Acquiring an R-Value of Understanding
When there is sufficient insulation inside and outside a building, neither air nor moisture can escape or enter. A material’s ability to restrict heat flow is quantified by its “R” value. A material’s ability to resist heat flow is measured by placing it between two plates and referring to a concept known as the R-factor.
Laboratory tests are performed on a square foot of material one inch thick and one square foot in area. The exterior surfaces of the material are a degree cooler than the interior. The heat flow rate in BTU/h can determine the material’s thermal conductivity.
The R-value is obtained by multiplying the R-factor by the thickness of the material. The R-value of insulation depends on its thickness and R-factor; for instance, if the R-factor is 2 and the thickness is 1.5 inches, the R-value is 3. The R-value of a material measures how well it prevents heat from escaping and keeps cold air out during the winter and how well it retains heat during the summer.

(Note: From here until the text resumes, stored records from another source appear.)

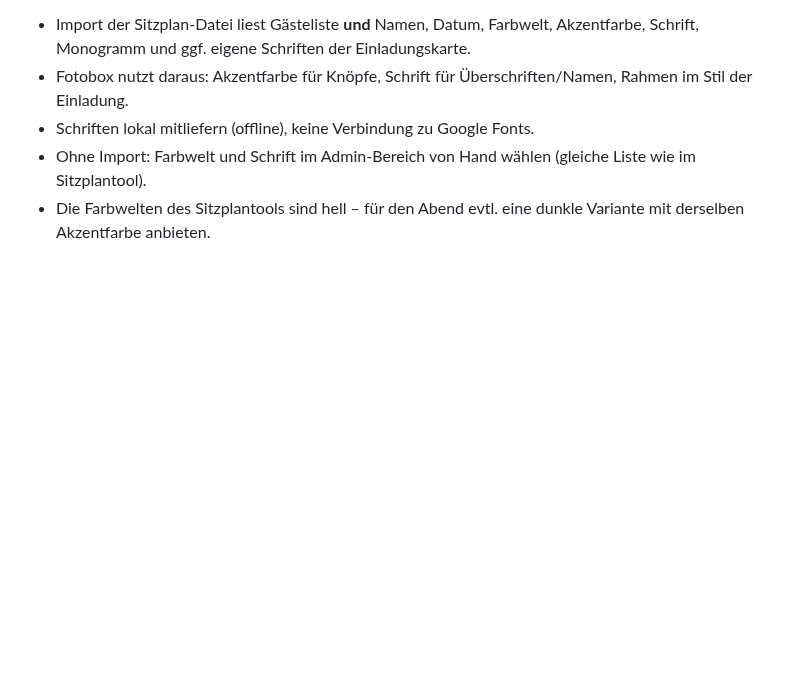
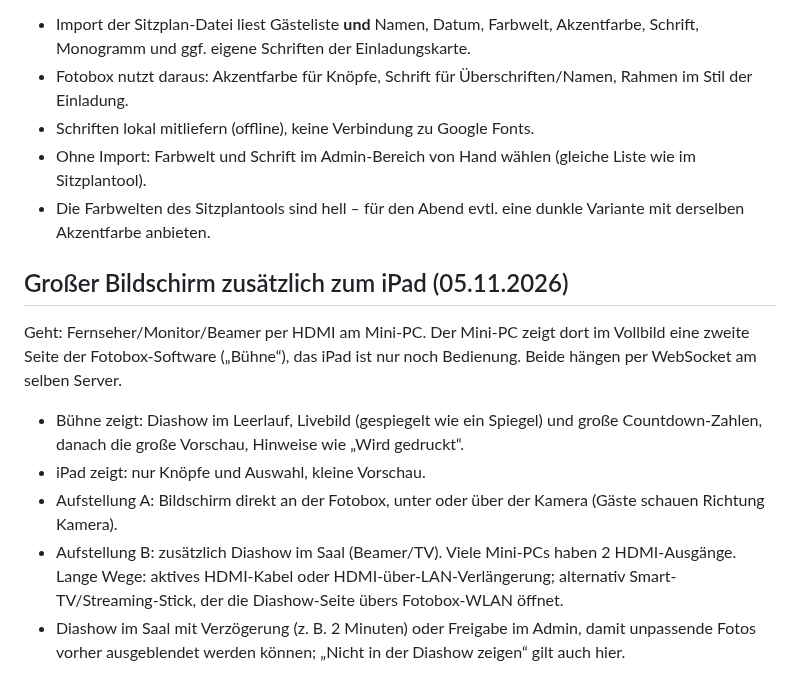
Before and after one commit to tobilamm-ctrl/empty, a Markdown page: hochzeit/fotobox-ideen.md, the part around the change. Drawn GitHub-style; blank space fills up the shorter version.

Commit message:
Fotobox-Ideen: großer Bildschirm ergänzt
Co-Authored-By: Claude Opus 5.5 <noreply@anthropic.com>
Claude-Session: https://claude.ai/code/session_017Jt6AihojBaiXcABm3gP8b

```diff
--- a/hochzeit/fotobox-ideen.md
+++ b/hochzeit/fotobox-ideen.md
@@ -214,3 +214,17 @@ Plan für die Fotobox:
 - Schriften lokal mitliefern (offline), keine Verbindung zu Google Fonts.
 - Ohne Import: Farbwelt und Schrift im Admin-Bereich von Hand wählen (gleiche Liste wie im Sitzplantool).
 - Die Farbwelten des Sitzplantools sind hell – für den Abend evtl. eine dunkle Variante mit derselben Akzentfarbe anbieten.
+
+## Großer Bildschirm zusätzlich zum iPad (05.11.2026)
+
+Geht: Fernseher/Monitor/Beamer per HDMI am Mini-PC. Der Mini-PC zeigt dort im Vollbild eine zweite Seite
+der Fotobox-Software („Bühne“), das iPad ist nur noch Bedienung. Beide hängen per WebSocket am selben Server.
+- Bühne zeigt: Diashow im Leerlauf, Livebild (gespiegelt wie ein Spiegel) und große Countdown-Zahlen,
+  danach die große Vorschau, Hinweise wie „Wird gedruckt“.
+- iPad zeigt: nur Knöpfe und Auswahl, kleine Vorschau.
+- Aufstellung A: Bildschirm direkt an der Fotobox, unter oder über der Kamera (Gäste schauen Richtung Kamera).
+- Aufstellung B: zusätzlich Diashow im Saal (Beamer/TV). Viele Mini-PCs haben 2 HDMI-Ausgänge.
+  Lange Wege: aktives HDMI-Kabel oder HDMI-über-LAN-Verlängerung; alternativ Smart-TV/Streaming-Stick,
+  der die Diashow-Seite übers Fotobox-WLAN öffnet.
+- Diashow im Saal mit Verzögerung (z. B. 2 Minuten) oder Freigabe im Admin, damit unpassende Fotos
+  vorher ausgeblendet werden können; „Nicht in der Diashow zeigen“ gilt auch hier.
```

When asked what comes to mind when they hear the word “insulation,” most people picture a roll of smooth fiberglass or spray foam applied to the walls. Although effective, this insulation may still allow air leakage, leading to higher-than-necessary heating and cooling costs.
Wall insulation is typically installed in the cavities between studs rather than in them. Studs may take up about a quarter of a home’s wall space. The transfer of heat from the inside to the outside of your house due to these barriers is called thermal bridging. These energy leaks may be wasting money and preventing your home from being as warm as it could be.

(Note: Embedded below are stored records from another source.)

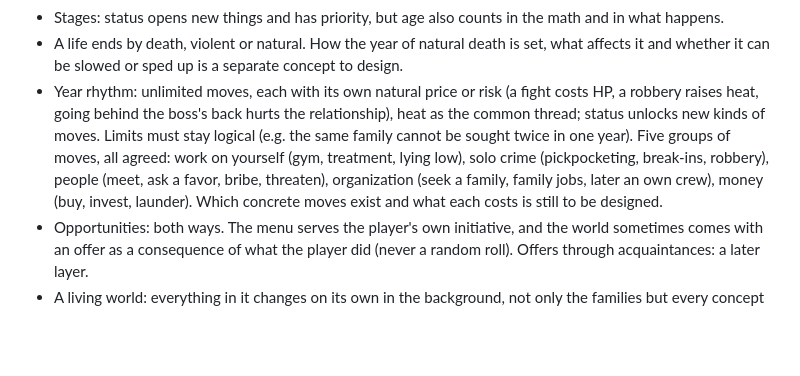
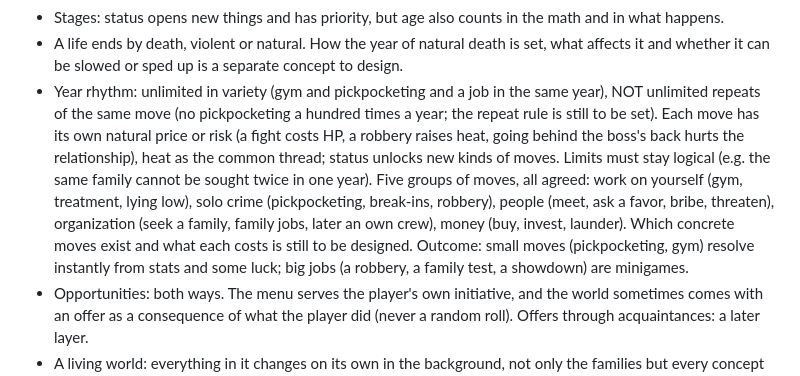
Before and after one commit to mihajloposao/mafiozo, a Markdown page: CLAUDE.md, the part around the change. Drawn GitHub-style; blank space fills up the shorter version.

Commit message:
Record how moves resolve and that repeats are limited
Co-Authored-By: Claude Fable 5.2 <noreply@anthropic.com>
Claude-Session: https://claude.ai/code/session_01JrbKtMite6jdQ9YrcJzSP8

```diff
--- a/CLAUDE.md
+++ b/CLAUDE.md
@@ -67,12 +67,15 @@ no exploratory reads beyond what a change needs, no subagents, and reply in shor
 - Stages: status opens new things and has priority, but age also counts in the math and in what happens.
 - A life ends by death, violent or natural. How the year of natural death is set, what affects it and whether it can be
   slowed or sped up is a separate concept to design.
-- Year rhythm: unlimited moves, each with its own natural price or risk (a fight costs HP, a robbery raises heat, going
+- Year rhythm: unlimited in variety (gym and pickpocketing and a job in the same year), NOT unlimited repeats of the
+  same move (no pickpocketing a hundred times a year; the repeat rule is still to be set). Each move has its own natural price or risk (a fight costs HP, a robbery raises heat, going
   behind the boss's back hurts the relationship), heat as the common thread; status unlocks new kinds of moves.
   Limits must stay logical (e.g. the same family cannot be sought twice in one year).
   Five groups of moves, all agreed: work on yourself (gym, treatment, lying low), solo crime (pickpocketing, break-ins,
   robbery), people (meet, ask a favor, bribe, threaten), organization (seek a family, family jobs, later an own crew),
   money (buy, invest, launder). Which concrete moves exist and what each costs is still to be designed.
+  Outcome: small moves (pickpocketing, gym) resolve instantly from stats and some luck; big jobs (a robbery, a family
+  test, a showdown) are minigames.
 - Opportunities: both ways. The menu serves the player's own initiative, and the world sometimes comes with an offer
   as a consequence of what the player did (never a random roll). Offers through acquaintances: a later layer.
 - A living world: everything in it changes on its own in the background, not only the families but every concept we
```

Heat-Resistant Vinyl Used Indoors
Exterior insulated vinyl siding protects these studs and other areas from heat transfer and drafts, thereby reducing energy loss. Premium insulated vinyl siding has an R-value between 2.0 and 4.0. This, however, may change based on the type, brand, and size of siding that is ultimately chosen.
Most vinyl siding has an R-value of 0.61. Whether or not it is insulated, high-quality vinyl siding has a higher R-value than a wide variety of other building materials. Here are some typical R-values for standard construction supplies:
Fiber cement – 0.37
Stucco – 0.40
Brick veneer –0.44
Stone veneer – 0.11
Communicating your needs and desired aesthetic with a seasoned contractor can help you better understand siding R-value and identify which material may be best for you.
Additional Benefits of Vinyl Siding
Standard vinyl siding and insulated vinyl siding have several advantages, including a higher R-value that can help your home become more energy efficient.
Cleaning vinyl siding is as easy as spraying it down with water and a mild detergent, as opposed to painting, caulking, or staining it. Because it doesn’t require any upkeep, it also has a low maintenance cost.
High-quality vinyl siding can weather everything from direct sunlight to heavy snowfall without showing any wear. To top it all off, it is resistant to insects and moisture so it won’t rot.
Vinyl siding can be purchased in various colors and styles that mimic other materials, such as wood and stone. It can be used for multiple outdoor tasks thanks to its adaptability.
Since first impressions are so important, it is equally important that the siding’s curb appeal be high in quality as it is insulated well and has a high R-value. Vinyl siding installation can benefit a home’s curb appeal and resale value. Installing vinyl siding is brilliant if you want your home to look unique or if you intend to sell it shortly.